***** DATA EXTRACT
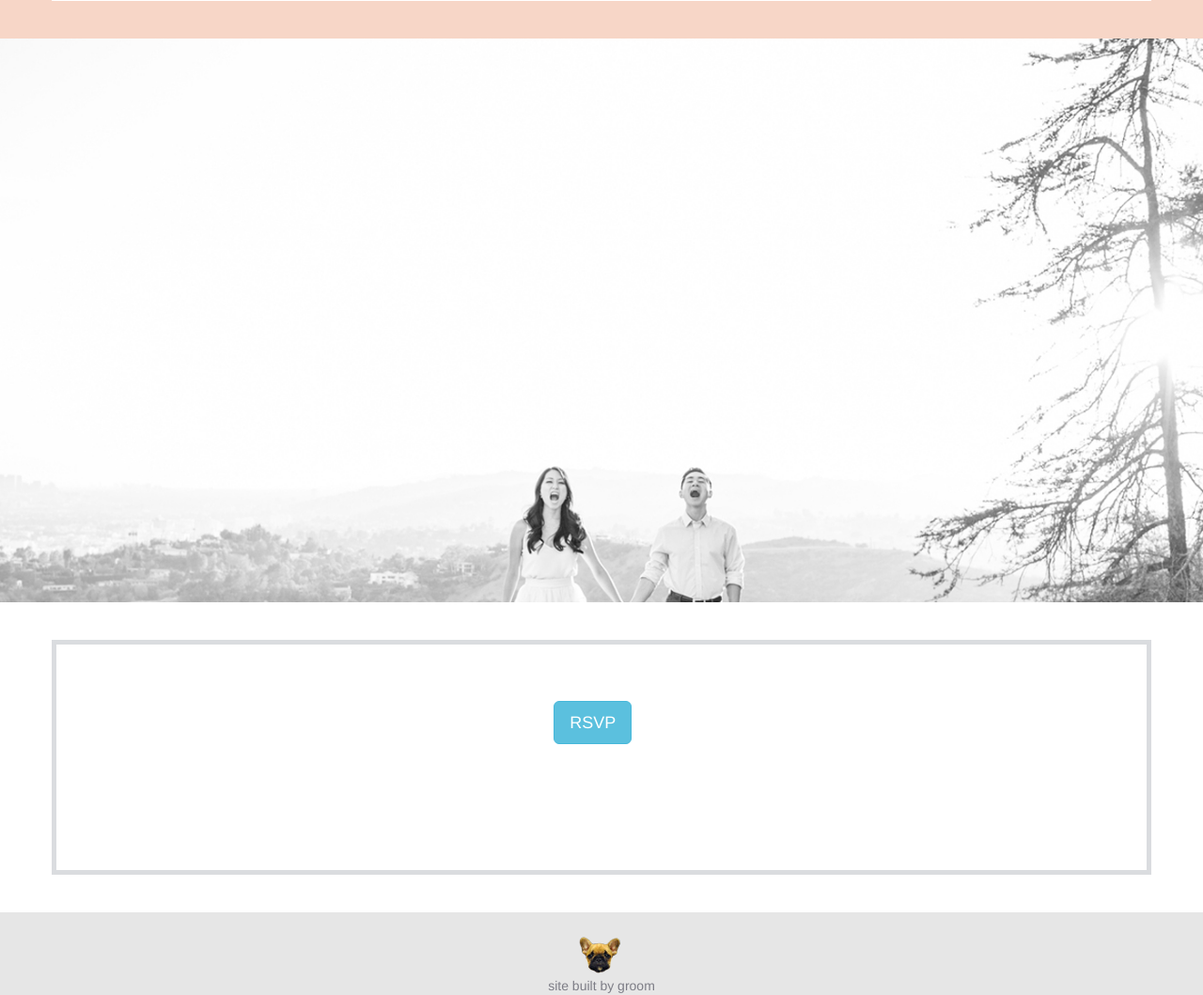
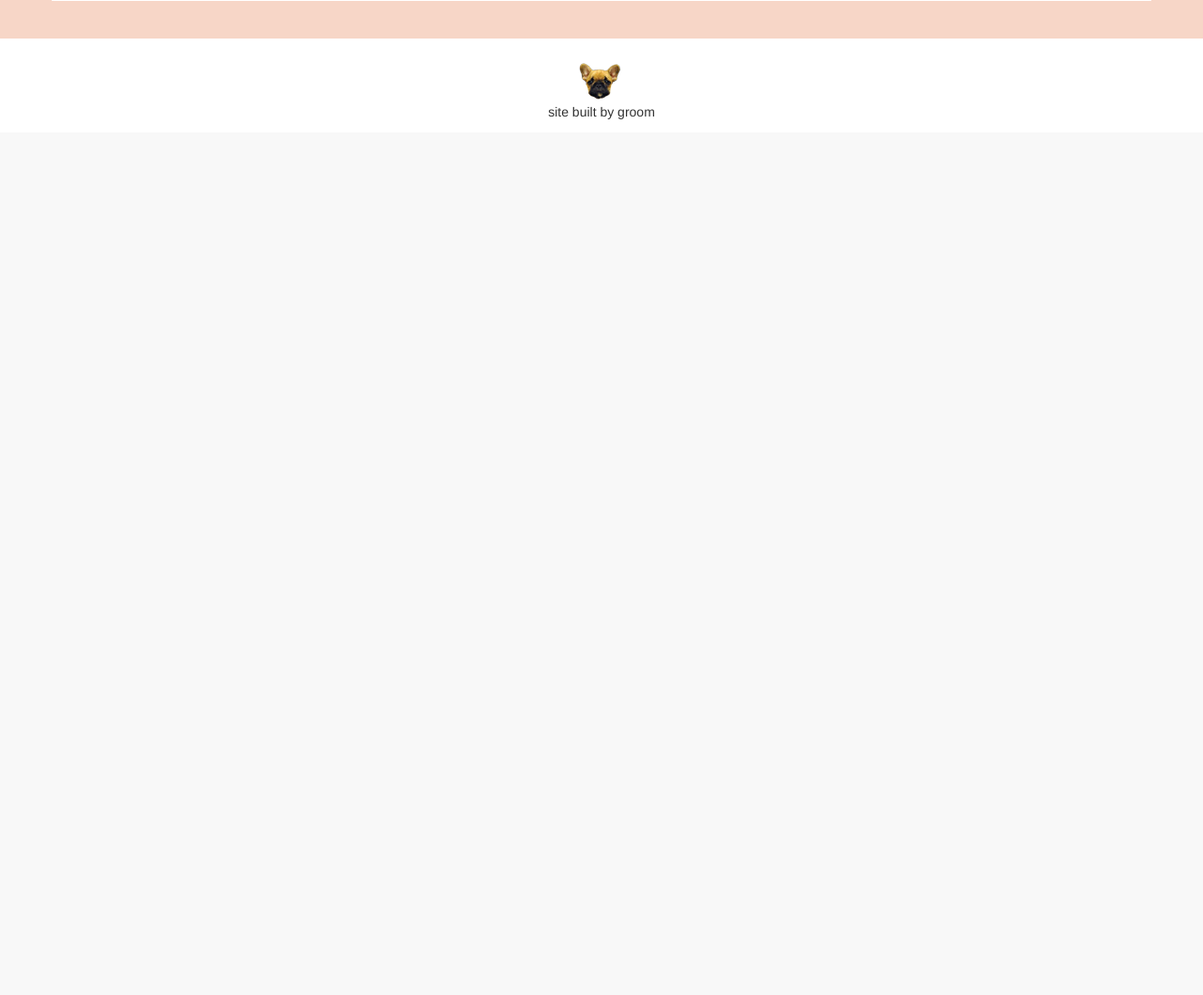
Before and after one commit to bkadowaki/kadowakiwedding, a Rails app: page / in a window 1280 px wide. Shown: the part 5369-6428 px from the top of the page at 94% size. After the commit the page ends 5496 px from the top, so only its background shows below. Run offline with Rails 7, Linux system fonts and the light colour scheme; style sheets or scripts are compiled from the project's sources; some libraries are stand-ins or nearby versions.

Commit message:
hiding auth, rsvp btn

```diff
--- a/app/assets/stylesheets/pages.css.scss
+++ b/app/assets/stylesheets/pages.css.scss
@@ -466,6 +466,9 @@
 	margin-top: 60px;
 	margin-left: 45.5%;
 }
+.rsvp-btn:hover {
+	text-decoration: none;
+}
 
 // MUSIC
 #music {
@@ -475,10 +478,12 @@
 // FOOTER
 #foot {
 	text-align: center;
-	background: #e6e6e6;
-	color: #7D7D86;
-	margin-bottom: 0;
+	// background: #e6e6e6;
+	background-color: white;
+	// color: #7D7D86;
+	// margin-bottom: 20px;
 	padding-top: 20px;
+	height: 100px;
 }
 #foot p {
 	margin-bottom: 0;
--- a/app/views/layouts/_navbar.html.erb
+++ b/app/views/layouts/_navbar.html.erb
@@ -15,15 +15,14 @@
 	    <div class="collapse navbar-collapse" id="bs-example-navbar-collapse-1">
 	      <ul class="nav navbar-nav">
 	        <li class="nav_links"><a id="bios_link">BIO's</a></li>
-	        <li class="nav_links"><a id="weddingp_link">WEDDING PARTY + BIRTH GIVERS</a></li>
+	        <li class="nav_links"><a id="weddingp_link">PARENTALS + WEDDING PARTY</a></li>
 	        <li class="nav_links"><a id="details_link">DETAILS</a></li>
 	        <!-- <li class="nav_links"><a id="registry_link">REGISTRY</a></li> -->
 	        <li class="nav_links"><a id="rsvp_link">RSVP</a></li>
-	        <li class="nav_links"><a href="#">#KADOWAKIWEDDING</a></li>
 	      </ul>
 	      <ul class="nav navbar-nav navbar-right">
-
-	        <li class="nav_links">
+	        <li class="nav_links"><a href="#">#KADOWAKIWEDDING</a></li>
+	        <!-- <li class="nav_links">
 	        	<a href="#" data-toggle="modal" data-target="#signUp">
 						  Sign Up
 						</a>
@@ -32,7 +31,7 @@
 	        	<a href="#" data-toggle="modal" data-target="#logIn">
 						  Log In
 						</a>
-	        </li>
+	        </li> -->
 
 	      </ul>
 	    </div><!-- /.navbar-collapse -->
--- a/app/views/pages/index.html.erb
+++ b/app/views/pages/index.html.erb
@@ -185,58 +185,14 @@
 
 
 <!-- BACKGROUND BREAK -->
-	<div id="break6"></div>
+	<!-- <div id="break6"></div> -->
 <!-- EIGHTH CONTAINER -->
-		<div id="eighth_container" class="conts">
+		<!-- <div id="eighth_container" class="conts"> -->
 <!-- RSVP -->
-				<div id="rsvp" class="container">
-						<button class="btn btn-info btn-lg" data-toggle="modal" data-target="#rsvp_modal">
-						  RSVP
-						</button>
-
-					<div class="modal fade" id="rsvp_modal" tabindex="-1" role="dialog" aria-labelledby="myModalLabel" aria-hidden="true">
-			  		<div class="modal-dialog">
-			    		<div class="modal-content">
-			      		<div class="modal-header">
-					        <button type="button" class="close" data-dismiss="modal"><span aria-hidden="true">&times;</span><span class="sr-only">Close</span></button>
-					        <h4 class="modal-title" id="myModalLabel">RSVP</h4>
-			      		</div>
-			      <div class="modal-body">
-							<%= form_for @rsvp, url: {controller: 'rsvps', action: 'create'}, method: 'post', class: 'form-horizontal' do |f| %>
-
-								<%= f.label :phone %>
-								<%= f.text_field :phone, class: 'form-control' %>
-
-								<%= f.label :attending %>
-								<%= f.text_field :attending, class: 'form-control' %>
-
-								<%= f.label :name1 %>
-								<%= f.text_field :name1, class: 'form-control' %>
-
-								<%= f.label :name2 %>
-								<%= f.text_field :name2, class: 'form-control' %>
-
-								<%= f.label :name3 %>
-								<%= f.text_field :name3, class: 'form-control' %>
-
-								<%= f.label :name4 %>
-								<%= f.text_field :name4, class: 'form-control' %>
-
-								<%= f.label :name5 %>
-								<%= f.text_field :name5, class: 'form-control' %>
-
-							  <%= f.submit "Submit" %>
-							<% end %>
-			      </div>
-						<div class="modal-footer">
-								  <button type="button" class="btn btn-default" data-dismiss="modal">Close</button>
-								</div>
-			    		</div>
-			  		</div>
-
-					</div>
+<!-- 				<div id="rsvp" class="container">
+					<button class="btn btn-info btn-lg"><a href="https://docs.google.com/forms/d/1VVBEmZG7PgtxswefLk_oGg0QuQhA-LtAhkJxZC0J4Hs/viewform?usp=send_form" class="rsvp-btn">Submit</a></button>
 				</div>
-		</div>
+		</div> -->
 <footer>
 	<div id="foot">
 		<%= image_tag "batfacetiny.png"%>
```
Also changed, not shown: 1 other file.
**********
WORK TASK: Word for word, give the entries above again, with no images included.

REPLY TO THE TASK:
Before and after one commit to bkadowaki/kadowakiwedding, a Rails app: page / in a window 1280 px wide. Shown: the part 5369-6428 px from the top of the page at 94% size. After the commit the page ends 5496 px from the top, so only its background shows below. Run offline with Rails 7, Linux system fonts and the light colour scheme; style sheets or scripts are compiled from the project's sources; some libraries are stand-ins or nearby versions.

Commit message:
hiding auth, rsvp btn

```diff
--- a/app/assets/stylesheets/pages.css.scss
+++ b/app/assets/stylesheets/pages.css.scss
@@ -466,6 +466,9 @@
 	margin-top: 60px;
 	margin-left: 45.5%;
 }
+.rsvp-btn:hover {
+	text-decoration: none;
+}
 
 // MUSIC
 #music {
@@ -475,10 +478,12 @@
 // FOOTER
 #foot {
 	text-align: center;
-	background: #e6e6e6;
-	color: #7D7D86;
-	margin-bottom: 0;
+	// background: #e6e6e6;
+	background-color: white;
+	// color: #7D7D86;
+	// margin-bottom: 20px;
 	padding-top: 20px;
+	height: 100px;
 }
 #foot p {
 	margin-bottom: 0;
--- a/app/views/layouts/_navbar.html.erb
+++ b/app/views/layouts/_navbar.html.erb
@@ -15,15 +15,14 @@
 	    <div class="collapse navbar-collapse" id="bs-example-navbar-collapse-1">
 	      <ul class="nav navbar-nav">
 	        <li class="nav_links"><a id="bios_link">BIO's</a></li>
-	        <li class="nav_links"><a id="weddingp_link">WEDDING PARTY + BIRTH GIVERS</a></li>
+	        <li class="nav_links"><a id="weddingp_link">PARENTALS + WEDDING PARTY</a></li>
 	        <li class="nav_links"><a id="details_link">DETAILS</a></li>
 	        <!-- <li class="nav_links"><a id="registry_link">REGISTRY</a></li> -->
 	        <li class="nav_links"><a id="rsvp_link">RSVP</a></li>
-	        <li class="nav_links"><a href="#">#KADOWAKIWEDDING</a></li>
 	      </ul>
 	      <ul class="nav navbar-nav navbar-right">
-
-	        <li class="nav_links">
+	        <li class="nav_links"><a href="#">#KADOWAKIWEDDING</a></li>
+	        <!-- <li class="nav_links">
 	        	<a href="#" data-toggle="modal" data-target="#signUp">
 						  Sign Up
 						</a>
@@ -32,7 +31,7 @@
 	        	<a href="#" data-toggle="modal" data-target="#logIn">
 						  Log In
 						</a>
-	        </li>
+	        </li> -->
 
 	      </ul>
 	    </div><!-- /.navbar-collapse -->
--- a/app/views/pages/index.html.erb
+++ b/app/views/pages/index.html.erb
@@ -185,58 +185,14 @@
 
 
 <!-- BACKGROUND BREAK -->
-	<div id="break6"></div>
+	<!-- <div id="break6"></div> -->
 <!-- EIGHTH CONTAINER -->
-		<div id="eighth_container" class="conts">
+		<!-- <div id="eighth_container" class="conts"> -->
 <!-- RSVP -->
-				<div id="rsvp" class="container">
-						<button class="btn btn-info btn-lg" data-toggle="modal" data-target="#rsvp_modal">
-						  RSVP
-						</button>
-
-					<div class="modal fade" id="rsvp_modal" tabindex="-1" role="dialog" aria-labelledby="myModalLabel" aria-hidden="true">
-			  		<div class="modal-dialog">
-			    		<div class="modal-content">
-			      		<div class="modal-header">
-					        <button type="button" class="close" data-dismiss="modal"><span aria-hidden="true">&times;</span><span class="sr-only">Close</span></button>
-					        <h4 class="modal-title" id="myModalLabel">RSVP</h4>
-			      		</div>
-			      <div class="modal-body">
-							<%= form_for @rsvp, url: {controller: 'rsvps', action: 'create'}, method: 'post', class: 'form-horizontal' do |f| %>
-
-								<%= f.label :phone %>
-								<%= f.text_field :phone, class: 'form-control' %>
-
-								<%= f.label :attending %>
-								<%= f.text_field :attending, class: 'form-control' %>
-
-								<%= f.label :name1 %>
-								<%= f.text_field :name1, class: 'form-control' %>
-
-								<%= f.label :name2 %>
-								<%= f.text_field :name2, class: 'form-control' %>
-
-								<%= f.label :name3 %>
-								<%= f.text_field :name3, class: 'form-control' %>
-
-								<%= f.label :name4 %>
-								<%= f.text_field :name4, class: 'form-control' %>
-
-								<%= f.label :name5 %>
-								<%= f.text_field :name5, class: 'form-control' %>
-
-							  <%= f.submit "Submit" %>
-							<% end %>
-			      </div>
-						<div class="modal-footer">
-								  <button type="button" class="btn btn-default" data-dismiss="modal">Close</button>
-								</div>
-			    		</div>
-			  		</div>
-
-					</div>
+<!-- 				<div id="rsvp" class="container">
+					<button class="btn btn-info btn-lg"><a href="https://docs.google.com/forms/d/1VVBEmZG7PgtxswefLk_oGg0QuQhA-LtAhkJxZC0J4Hs/viewform?usp=send_form" class="rsvp-btn">Submit</a></button>
 				</div>
-		</div>
+		</div> -->
 <footer>
 	<div id="foot">
 		<%= image_tag "batfacetiny.png"%>
```
Also changed, not shown: 1 other file.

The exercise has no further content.